There is nothing unusual about the fickle nature of fans based upon the team jersey of a given player. This is best exemplified by fans of the Red Sox and Yankees, baseball’s most celebrated rivalry ever since Babe Ruth was traded/sold from the Red Sox to the Yankees on December 26, 1919. Generations later and consistent with the reciprocal disdain, Wade Boggs, Roger Clemens and Johnny Damon were literally reviled by Yankee die hards until each migrated from Boston to New York during their careers. They soon became part of the Yankee family. The big difference between them and Clarkin is that none of these players were ever quoted as saying that they hated the team that they were now joining.
Clarkin’s father is also known to be a Yankee hater. But many parents have had to reassess their allegiances based upon the career path of their children. Take, for example, Archie Manning, who had established a legacy at Ole Miss. There is even a street named after him. When his son, Peyton, had to select a college, he chose SEC rival Tennessee. “Blasphemy” shouted the Ole Miss faithful!

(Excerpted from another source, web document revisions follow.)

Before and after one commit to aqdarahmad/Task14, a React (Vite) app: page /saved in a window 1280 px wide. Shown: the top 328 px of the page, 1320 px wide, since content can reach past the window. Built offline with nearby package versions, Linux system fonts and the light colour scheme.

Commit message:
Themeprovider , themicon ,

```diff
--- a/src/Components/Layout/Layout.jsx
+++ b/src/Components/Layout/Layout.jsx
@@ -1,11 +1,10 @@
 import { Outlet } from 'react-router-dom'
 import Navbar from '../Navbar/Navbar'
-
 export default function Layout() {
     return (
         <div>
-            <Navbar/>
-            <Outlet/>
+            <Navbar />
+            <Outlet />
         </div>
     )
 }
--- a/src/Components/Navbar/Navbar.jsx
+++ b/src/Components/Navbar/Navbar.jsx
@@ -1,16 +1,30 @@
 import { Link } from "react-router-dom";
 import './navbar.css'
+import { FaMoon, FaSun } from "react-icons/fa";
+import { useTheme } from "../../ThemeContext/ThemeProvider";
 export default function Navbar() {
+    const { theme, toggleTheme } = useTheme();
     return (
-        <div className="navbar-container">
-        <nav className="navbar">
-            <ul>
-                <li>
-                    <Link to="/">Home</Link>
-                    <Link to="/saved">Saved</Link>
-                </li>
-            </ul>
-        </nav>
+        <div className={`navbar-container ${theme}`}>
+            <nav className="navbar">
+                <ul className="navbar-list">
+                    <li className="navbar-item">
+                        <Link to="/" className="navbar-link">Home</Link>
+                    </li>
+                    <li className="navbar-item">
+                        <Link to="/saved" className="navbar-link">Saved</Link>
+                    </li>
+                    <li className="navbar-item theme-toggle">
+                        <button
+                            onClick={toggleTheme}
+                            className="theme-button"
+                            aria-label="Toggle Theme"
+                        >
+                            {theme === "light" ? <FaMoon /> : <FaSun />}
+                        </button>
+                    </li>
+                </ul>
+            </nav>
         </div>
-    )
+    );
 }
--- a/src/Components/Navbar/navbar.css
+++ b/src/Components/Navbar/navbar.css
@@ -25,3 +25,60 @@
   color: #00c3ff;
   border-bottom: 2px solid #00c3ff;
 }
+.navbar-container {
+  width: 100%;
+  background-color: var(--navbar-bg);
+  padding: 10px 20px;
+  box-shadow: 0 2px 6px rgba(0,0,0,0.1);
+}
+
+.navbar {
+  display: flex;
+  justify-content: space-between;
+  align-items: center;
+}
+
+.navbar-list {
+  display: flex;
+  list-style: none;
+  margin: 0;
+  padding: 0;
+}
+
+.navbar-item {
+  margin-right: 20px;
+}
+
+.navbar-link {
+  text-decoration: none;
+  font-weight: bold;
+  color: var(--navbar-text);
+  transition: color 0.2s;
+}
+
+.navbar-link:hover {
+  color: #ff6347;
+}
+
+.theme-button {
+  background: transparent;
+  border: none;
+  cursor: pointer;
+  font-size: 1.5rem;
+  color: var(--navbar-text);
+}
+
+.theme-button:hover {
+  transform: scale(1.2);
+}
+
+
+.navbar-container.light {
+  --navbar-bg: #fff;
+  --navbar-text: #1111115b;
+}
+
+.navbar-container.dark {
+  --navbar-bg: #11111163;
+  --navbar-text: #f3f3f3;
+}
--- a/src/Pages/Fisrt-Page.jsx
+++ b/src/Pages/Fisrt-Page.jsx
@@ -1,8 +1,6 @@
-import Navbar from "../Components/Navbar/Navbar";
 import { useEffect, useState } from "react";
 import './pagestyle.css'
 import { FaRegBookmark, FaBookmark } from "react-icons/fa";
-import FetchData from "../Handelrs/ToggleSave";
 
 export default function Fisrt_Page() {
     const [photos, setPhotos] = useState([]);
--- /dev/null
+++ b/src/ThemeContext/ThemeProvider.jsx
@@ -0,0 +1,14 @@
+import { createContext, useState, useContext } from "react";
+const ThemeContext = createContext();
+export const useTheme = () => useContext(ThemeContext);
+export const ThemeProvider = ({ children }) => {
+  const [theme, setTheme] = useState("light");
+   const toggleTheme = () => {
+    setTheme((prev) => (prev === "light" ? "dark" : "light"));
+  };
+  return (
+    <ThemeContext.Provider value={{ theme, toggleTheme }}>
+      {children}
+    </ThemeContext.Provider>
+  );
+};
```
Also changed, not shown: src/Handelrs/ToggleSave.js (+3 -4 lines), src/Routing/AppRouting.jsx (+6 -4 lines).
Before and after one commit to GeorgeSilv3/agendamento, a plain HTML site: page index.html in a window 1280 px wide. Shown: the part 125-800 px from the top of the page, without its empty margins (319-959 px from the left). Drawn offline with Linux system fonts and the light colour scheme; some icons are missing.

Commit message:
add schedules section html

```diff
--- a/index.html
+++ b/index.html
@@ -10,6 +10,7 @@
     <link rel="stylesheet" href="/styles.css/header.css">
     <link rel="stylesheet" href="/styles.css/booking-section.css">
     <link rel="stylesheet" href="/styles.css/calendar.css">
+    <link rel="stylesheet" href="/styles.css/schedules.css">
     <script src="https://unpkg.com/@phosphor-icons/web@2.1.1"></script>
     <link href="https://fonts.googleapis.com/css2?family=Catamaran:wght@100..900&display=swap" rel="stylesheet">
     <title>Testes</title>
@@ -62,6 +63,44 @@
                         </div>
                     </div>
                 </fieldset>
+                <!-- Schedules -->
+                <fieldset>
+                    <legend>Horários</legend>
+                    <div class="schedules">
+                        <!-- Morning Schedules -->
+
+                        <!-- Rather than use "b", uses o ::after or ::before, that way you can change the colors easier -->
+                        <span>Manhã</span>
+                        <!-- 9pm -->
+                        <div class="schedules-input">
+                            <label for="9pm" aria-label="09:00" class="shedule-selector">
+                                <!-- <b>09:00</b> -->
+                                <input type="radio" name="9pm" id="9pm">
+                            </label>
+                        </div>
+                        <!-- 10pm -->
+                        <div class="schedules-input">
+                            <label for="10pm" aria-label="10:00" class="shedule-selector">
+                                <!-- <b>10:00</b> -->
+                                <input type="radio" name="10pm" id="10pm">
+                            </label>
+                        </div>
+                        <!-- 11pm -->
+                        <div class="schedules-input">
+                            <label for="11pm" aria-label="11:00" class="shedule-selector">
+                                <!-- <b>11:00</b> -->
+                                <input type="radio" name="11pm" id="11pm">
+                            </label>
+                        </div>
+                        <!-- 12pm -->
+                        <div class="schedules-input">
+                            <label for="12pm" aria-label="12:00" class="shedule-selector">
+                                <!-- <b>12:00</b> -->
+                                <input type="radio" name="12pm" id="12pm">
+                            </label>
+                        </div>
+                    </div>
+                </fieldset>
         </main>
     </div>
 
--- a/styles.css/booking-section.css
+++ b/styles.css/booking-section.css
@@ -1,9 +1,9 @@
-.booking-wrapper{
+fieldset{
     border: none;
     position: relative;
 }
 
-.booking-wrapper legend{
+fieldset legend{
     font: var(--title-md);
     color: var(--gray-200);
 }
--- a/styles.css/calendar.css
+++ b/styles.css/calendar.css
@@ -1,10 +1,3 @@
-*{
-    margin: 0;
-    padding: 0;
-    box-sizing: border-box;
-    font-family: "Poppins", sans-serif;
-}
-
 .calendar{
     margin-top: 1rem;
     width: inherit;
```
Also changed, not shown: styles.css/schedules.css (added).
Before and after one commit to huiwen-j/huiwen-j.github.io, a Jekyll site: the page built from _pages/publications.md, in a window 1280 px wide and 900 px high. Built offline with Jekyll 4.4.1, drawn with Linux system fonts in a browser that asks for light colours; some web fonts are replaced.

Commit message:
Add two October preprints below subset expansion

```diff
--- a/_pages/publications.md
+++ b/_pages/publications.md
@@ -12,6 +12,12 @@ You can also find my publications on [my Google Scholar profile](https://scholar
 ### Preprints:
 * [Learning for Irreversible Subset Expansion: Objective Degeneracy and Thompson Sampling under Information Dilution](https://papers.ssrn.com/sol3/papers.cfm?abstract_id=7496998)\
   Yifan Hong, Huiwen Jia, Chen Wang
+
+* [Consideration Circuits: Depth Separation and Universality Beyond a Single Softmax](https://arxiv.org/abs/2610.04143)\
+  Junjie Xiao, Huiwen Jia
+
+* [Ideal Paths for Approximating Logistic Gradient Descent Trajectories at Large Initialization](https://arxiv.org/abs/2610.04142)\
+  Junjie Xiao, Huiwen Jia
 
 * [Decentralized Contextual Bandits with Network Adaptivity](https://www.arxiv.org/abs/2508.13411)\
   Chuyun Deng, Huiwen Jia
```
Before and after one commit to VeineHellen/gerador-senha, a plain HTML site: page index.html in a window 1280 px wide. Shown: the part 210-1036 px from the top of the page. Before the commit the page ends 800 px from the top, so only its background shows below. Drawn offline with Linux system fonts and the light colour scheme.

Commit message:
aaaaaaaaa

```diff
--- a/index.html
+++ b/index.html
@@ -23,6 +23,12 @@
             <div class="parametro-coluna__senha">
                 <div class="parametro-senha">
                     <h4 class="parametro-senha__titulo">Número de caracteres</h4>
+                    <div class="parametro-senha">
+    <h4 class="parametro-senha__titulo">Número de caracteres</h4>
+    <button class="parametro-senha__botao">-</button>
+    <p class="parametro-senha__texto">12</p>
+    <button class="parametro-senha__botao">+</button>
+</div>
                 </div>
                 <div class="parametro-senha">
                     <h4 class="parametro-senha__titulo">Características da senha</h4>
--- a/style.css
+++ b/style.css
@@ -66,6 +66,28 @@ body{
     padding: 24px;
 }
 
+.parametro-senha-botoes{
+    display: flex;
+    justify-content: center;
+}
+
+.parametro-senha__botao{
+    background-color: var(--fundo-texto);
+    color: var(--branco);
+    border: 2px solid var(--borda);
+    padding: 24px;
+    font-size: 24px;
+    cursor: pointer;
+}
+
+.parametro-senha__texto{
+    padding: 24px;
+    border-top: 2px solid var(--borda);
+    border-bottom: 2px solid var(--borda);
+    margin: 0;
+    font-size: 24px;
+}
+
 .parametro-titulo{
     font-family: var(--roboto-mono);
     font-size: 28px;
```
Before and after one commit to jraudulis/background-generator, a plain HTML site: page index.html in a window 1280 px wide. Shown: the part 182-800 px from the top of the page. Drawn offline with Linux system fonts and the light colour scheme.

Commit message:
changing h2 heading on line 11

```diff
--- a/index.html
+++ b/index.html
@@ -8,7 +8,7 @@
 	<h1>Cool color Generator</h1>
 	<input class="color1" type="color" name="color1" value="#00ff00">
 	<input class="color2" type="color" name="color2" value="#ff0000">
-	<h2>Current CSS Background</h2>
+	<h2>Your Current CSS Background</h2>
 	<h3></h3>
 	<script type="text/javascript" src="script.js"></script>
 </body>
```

Yet I am fairly certain that during Peyton’s years at the University of Tennessee, Archie never rooted against the Vols, even as Peyton competed against Archie’s Ole Miss (which, by the way, Tennessee won 41-3 in 1996 and 31-17 in 1997).
Assume Clarkin one day pitches at the major league level for the Yankees. I am willing to bet the farm that Clarkin will find it to be a dream come true rather than a nightmare wearing the Yankee pinstripes. And I will double down on that bet and predict that his dad will be seated in the Yankee family section behind home plate, donning his own Yankee hat and a grin from ear to ear, rooting for the team that he spent a lifetime despising.